The VW offering also marks test of investor appetite for green bonds from borrowers previously marred by environmental issues.Volkswagen is the latest carmaker to tap the red-hot green-bond market to fund its EV ambitions|Bernhard Warner|September 16, 2020|Fortune
This made the enzyme very efficient at breaking cysteine’s bond to the thiol.Stinky success: Scientists identify the chemistry of B.O.|Alison Pearce Stevens|September 15, 2020|Science News For Students
It described investors who were supposed to exert power over governments by selling their bonds, or merely threatening to, and thus making deficit-spending more expensive.America’s $20 trillion debt is getting cheaper as it grows|McKenna Moore|September 12, 2020|Fortune
By bolstering a bond market that had been in freefall, the federal government offered its largest, most rapid and least encumbered relief to large businesses that already had robust cash reserves.
The Fed has purchased just $12 billion through its corporate bond programs through the end of August, far short of the $750 billion maximum.
But yes, I pictured a James Bond-type just sauntering over to her.‘Archer’ Creator Adam Reed Spills Season 6 Secrets, From Surreal Plotlines to Life Post-ISIS|Marlow Stern|January 8, 2015|DAILY BEAST
Failure to bond to their parents was the prominent reason children were being given away.
With no record and no warrants, he was given a four-figure bond by a judge the next morning.
Marriage is a bond and a commitment—marrying yourself is ridiculous because you are already married to yourself.Why Singles Should Say ‘I Don’t’ to The Self-Marriage Movement|Tim Teeman|December 30, 2014|DAILY BEAST
He was released within the hour without a bond on his own recognizance.
I have written to her, and to Mrs. Coningsby; and she is perfectly free: every bond is relinquished, but that of the heart.The Pastor's Fire-side Vol. 3 of 4|Jane Porter

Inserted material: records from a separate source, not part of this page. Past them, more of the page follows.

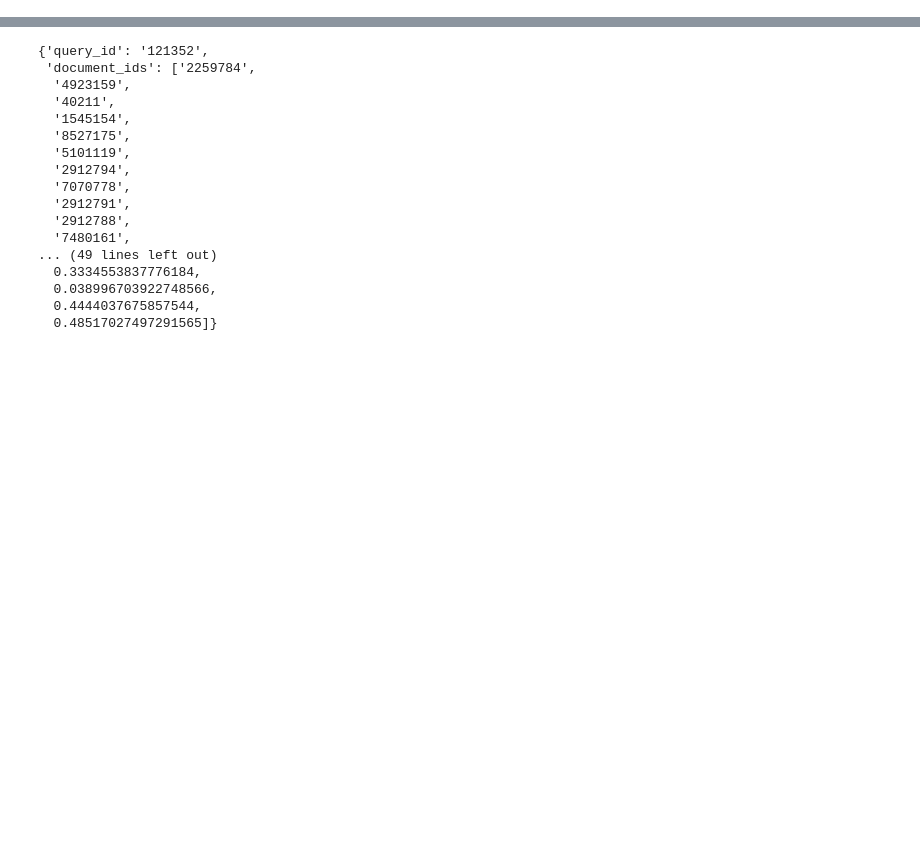
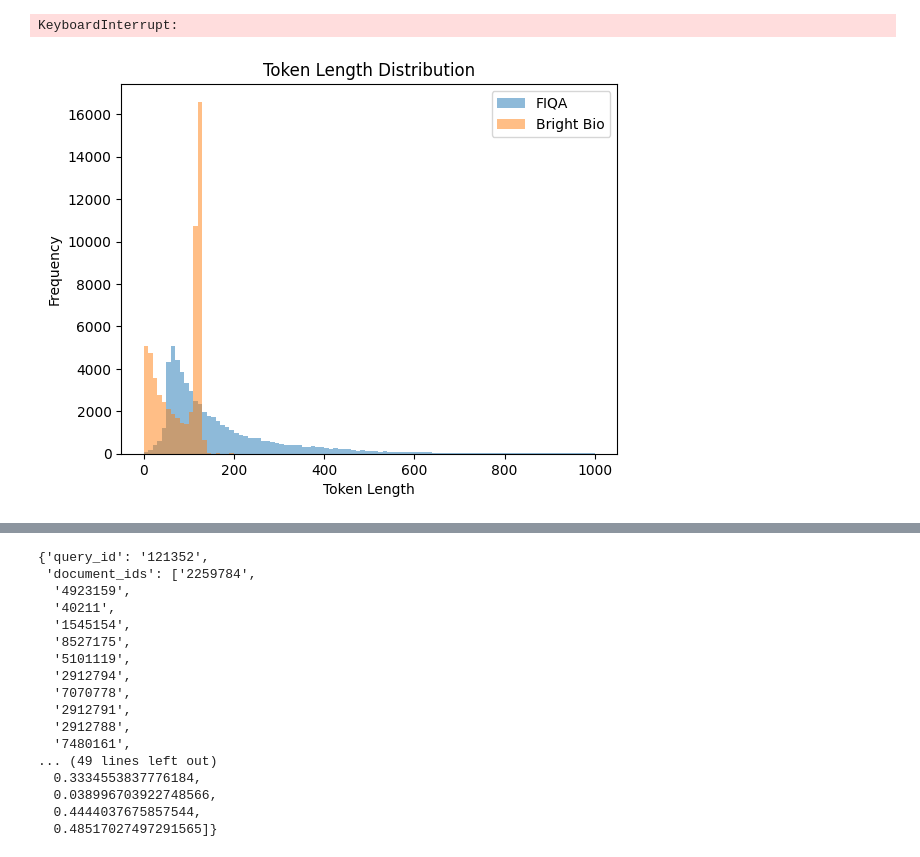
Before and after one commit to PrasannS/setretrieval, a Jupyter notebook: notebooks/reformat_data_tmp.ipynb, the cells around one changed output, grey strips where cells are left out. Cells and saved outputs as stored; diff of their text form; code cells hidden in the pictures; blank space fills up the shorter version.

```diff
--- a/notebooks/reformat_data_tmp.ipynb
+++ b/notebooks/reformat_data_tmp.ipynb
@@ -10,3 +10,7 @@ import random
 from datasets import Dataset, DatasetDict, load_dataset
 from pylate import evaluation, utils
 from transformers import AutoTokenizer
+# %%
+# load fiqa, bright bio corpuses
+fiqa = Dataset.load_from_disk("../propercache/data/datastores/fiqacorpus")
+brightbio = Dataset.load_from_disk("../propercache/data/datastores/bright_biology")
@@ -12,0 +20,18 @@ from transformers import AutoTokenizer
+# %%
+modernberttok = AutoTokenizer.from_pretrained("answerdotai/ModernBERT-base")
+# %%
+# tokenize both corpora, get average length of text
+fiqa_toks = [len(modernberttok.encode(q['text'])) for q in tqdm(fiqa)]
+bright_toks = [len(modernberttok.encode(q['text'])) for q in tqdm(brightbio)]
+# %% [output]
+KeyboardInterrupt:
+# %%
+plt.hist(fiqa_toks, bins=100, range=(0, 1000), alpha=0.5, label='FIQA')
+plt.hist(bright_toks, bins=100, range=(0, 1000), alpha=0.5, label='Bright Bio')
+plt.xlabel('Token Length')
+plt.ylabel('Frequency')
+plt.title('Token Length Distribution')
+plt.legend()
+plt.show()
+# %% [output]
+[figure, added]
```
Also changed, not shown: parts of 3 cells of this notebook, 32 other files.
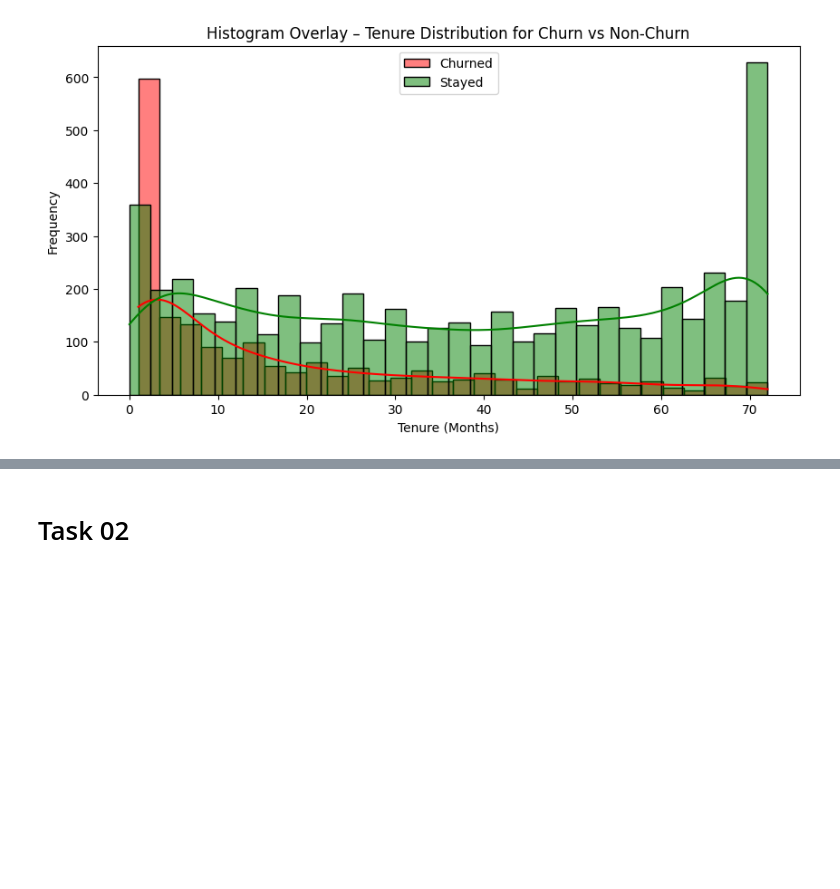
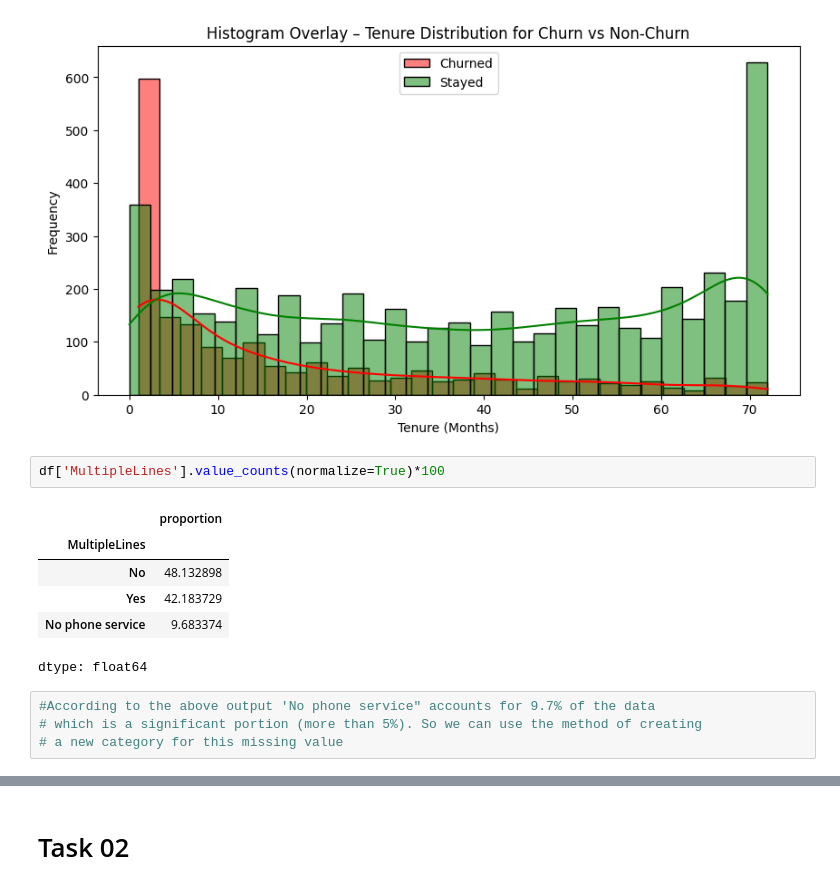
Before and after one commit to Wishmiii/Customer-Churn-Prediction-System-ML, a Jupyter notebook: CustomerChurnPredictionSystem.ipynb, the cells around one changed output, grey strips where cells are left out. Cells and saved outputs as stored; diff of their text form; blank space fills up the shorter version.

```diff
--- a/CustomerChurnPredictionSystem.ipynb
+++ b/CustomerChurnPredictionSystem.ipynb
@@ -552,3 +552,16 @@ plt.legend()
 plt.show()
 # %% [output]
 [figure]
+# %%
+df['MultipleLines'].value_counts(normalize=True)*100
+# %% [output]
+|  | proportion |
+| MultipleLines |  |
+| No | 48.132898 |
+| Yes | 42.183729 |
+| No phone service | 9.683374 |
+dtype: float64
+# %%
+#According to the above output 'No phone service" accounts for 9.7% of the data
+# which is a significant portion (more than 5%). So we can use the method of creating
+# a new category for this missing value
```
Also changed, not shown: parts of 43 cells of this notebook.
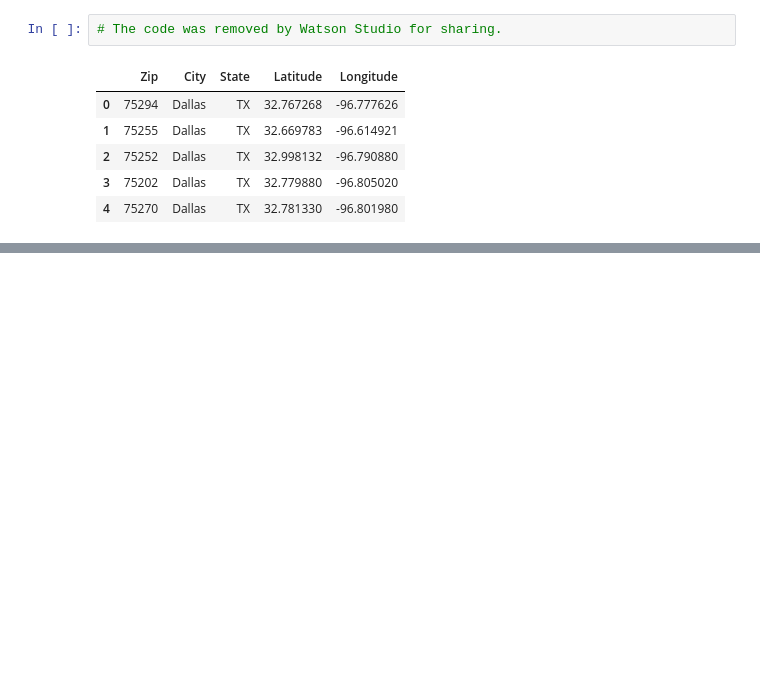
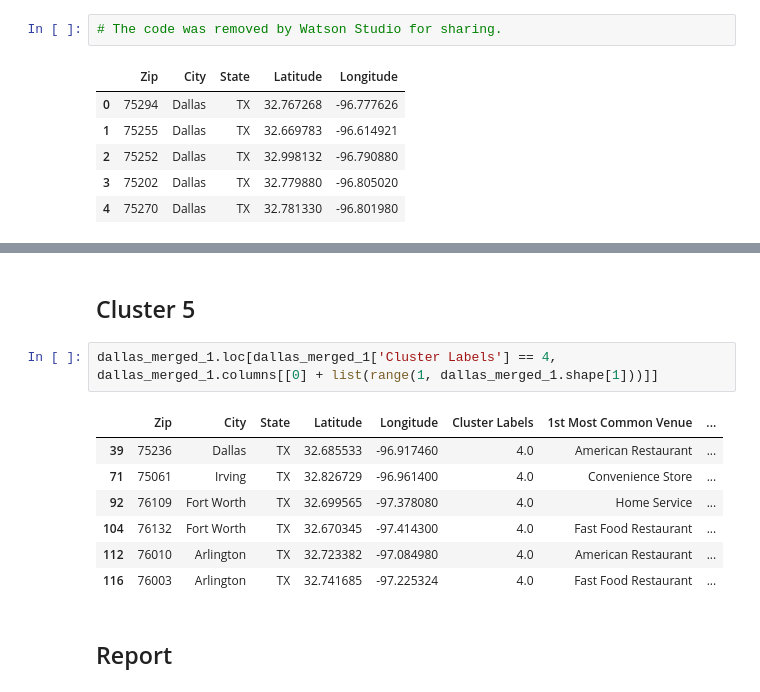
Before and after one commit to croopam/Coursera_Capstone, a Jupyter notebook: The Tech Migration to Dallas Metro Area.ipynb, the cells around one changed output, grey strips where cells are left out. Drawn from its saved outputs; the diff is of its cells as text; blank space fills up the shorter version.

```diff
--- a/The Tech Migration to Dallas Metro Area.ipynb
+++ b/The Tech Migration to Dallas Metro Area.ipynb
@@ -89,0 +496,14 @@ map_dallas
+# %% [markdown]
+## Cluster 5
+# %%
+dallas_merged_1.loc[dallas_merged_1['Cluster Labels'] == 4, dallas_merged_1.columns[[0] + list(range(1, dallas_merged_1.shape[1]))]]
+# %% [output]
+|  | Zip | City | State | Latitude | Longitude | Cluster Labels | 1st Most Common Venue | ... |
+| 39 | 75236 | Dallas | TX | 32.685533 | -96.917460 | 4.0 | American Restaurant | ... |
+| 71 | 75061 | Irving | TX | 32.826729 | -96.961400 | 4.0 | Convenience Store | ... |
+| 92 | 76109 | Fort Worth | TX | 32.699565 | -97.378080 | 4.0 | Home Service | ... |
+| 104 | 76132 | Fort Worth | TX | 32.670345 | -97.414300 | 4.0 | Fast Food Restaurant | ... |
+| 112 | 76010 | Arlington | TX | 32.723382 | -97.084980 | 4.0 | American Restaurant | ... |
+| 116 | 76003 | Arlington | TX | 32.741685 | -97.225324 | 4.0 | Fast Food Restaurant | ... |
+# %% [markdown]
+## Report
```
Also changed, not shown: parts of 47 cells of this notebook.
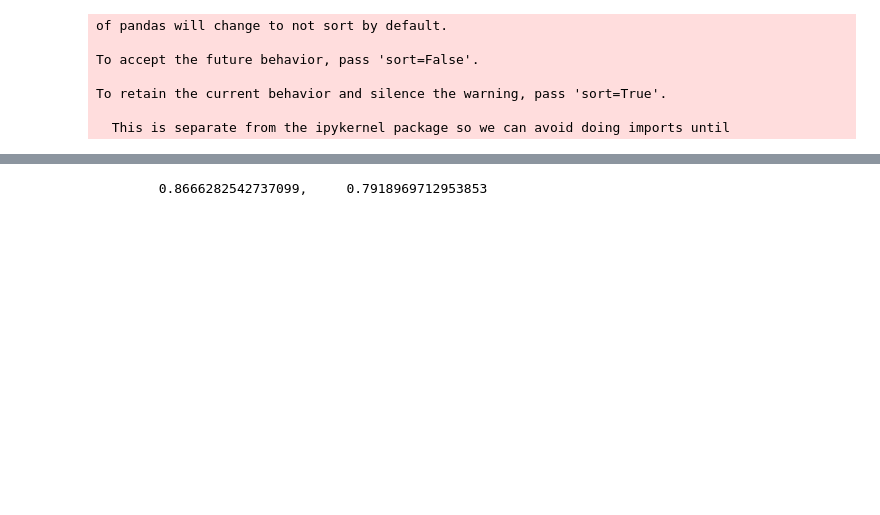
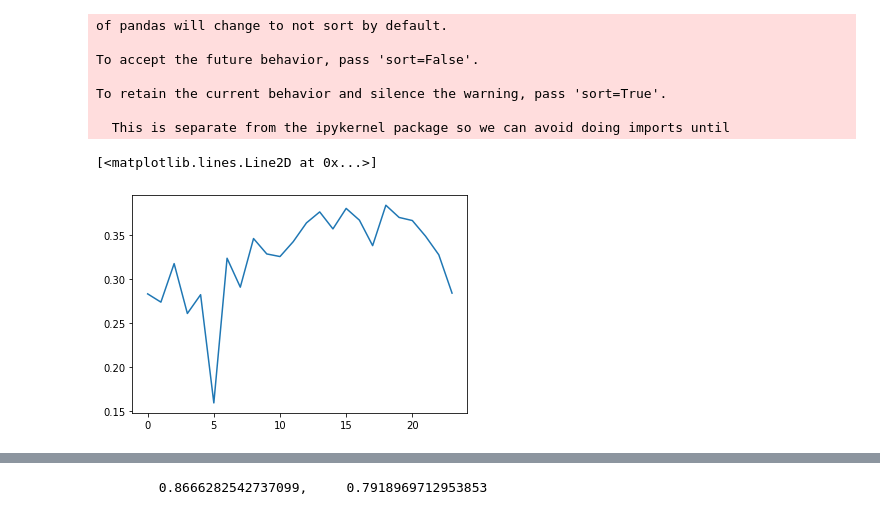
Before and after one commit to matech96/ADA, a Jupyter notebook: ADA nagyhazi feature eneneering.ipynb, the cells around one changed output, grey strips where cells are left out. Drawn from its saved outputs; the diff is of its cells as text; code cells hidden in the pictures; blank space fills up the shorter version.

```diff
--- a/ADA nagyhazi feature eneneering.ipynb
+++ b/ADA nagyhazi feature eneneering.ipynb
@@ -23,6 +23,11 @@ To accept the future behavior, pass 'sort=False'.
 To retain the current behavior and silence the warning, pass 'sort=True'.
 
   This is separate from the ipykernel package so we can avoid doing imports until
+# %%
+alldf['start_time_of_session_day_of_year'] = pd.to_datetime(alldf.start_date_of_session).dt.dayofyear
+alldf['start_weekday_of_session'] = pd.to_datetime(alldf.start_date_of_session).dt.weekday
+alldf['start_time_of_session_hour'] = pd.to_datetime(alldf.start_time_of_session).dt.hour
+alldf['start_time_of_session_early'] = alldf['start_time_of_session_hour'] < 8
 # %%
 alldf = alldf.fillna(0)
 # alldf['lifetime_customer_account'] = alldf['lifetime_customer_account'].replace(-1, 0)
@@ -32,3 +37,8 @@ aggregalando_valtozok.remove(target)
 aggregalando_valtozok.remove('start_date_of_session')
 aggregalando_valtozok.remove('start_time_of_session')
 aggregalando_valtozok.remove('session_id')
+# %%
+plt.plot(alldf.groupby('start_time_of_session_hour',as_index=False).agg({target:'mean'})['TARGET_successful_purchase'])
+# %% [output]
+[<matplotlib.lines.Line2D at 0x...>]
+[figure, added]
```
Also changed, not shown: parts of 14 cells of this notebook, 7 other files.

The bond of marriage seemed an accursed thing, the mere slavery of women.The Unsolved Riddle of Social Justice|Stephen Leacock
Out of a dark porch, ten paces along Bond Street, appeared a burly figure to fall into step a few yards behind Gray.
A lingering hope was dispelled when, looking right and left along Bond Street, he failed to perceive the missing pair.
Ten paces along Bond Street he encountered a small, stooping figure which became detached from the shadows of a shop door.
British Dictionary definitions for bond (1 of 2)
Word Origin for bond
British Dictionary definitions for bond (2 of 2)
Medical definitions for bond
Scientific definitions for bond
Cultural definitions for bond
A security issued by a corporation or public body and usually carrying a fixed rate of interest and a set date, called the bond's maturity, for redemption of the principal. Like a stock, a bond is a type of investment, but unlike a stock, a bond has a definite, but not necessarily fixed, yield. Some bonds have a feature known as a call, which gives the borrower an option to pay off the principal of the bond before its maturity, the date when the bond is due to be redeemed. (See municipal bonds and Treasury bills.)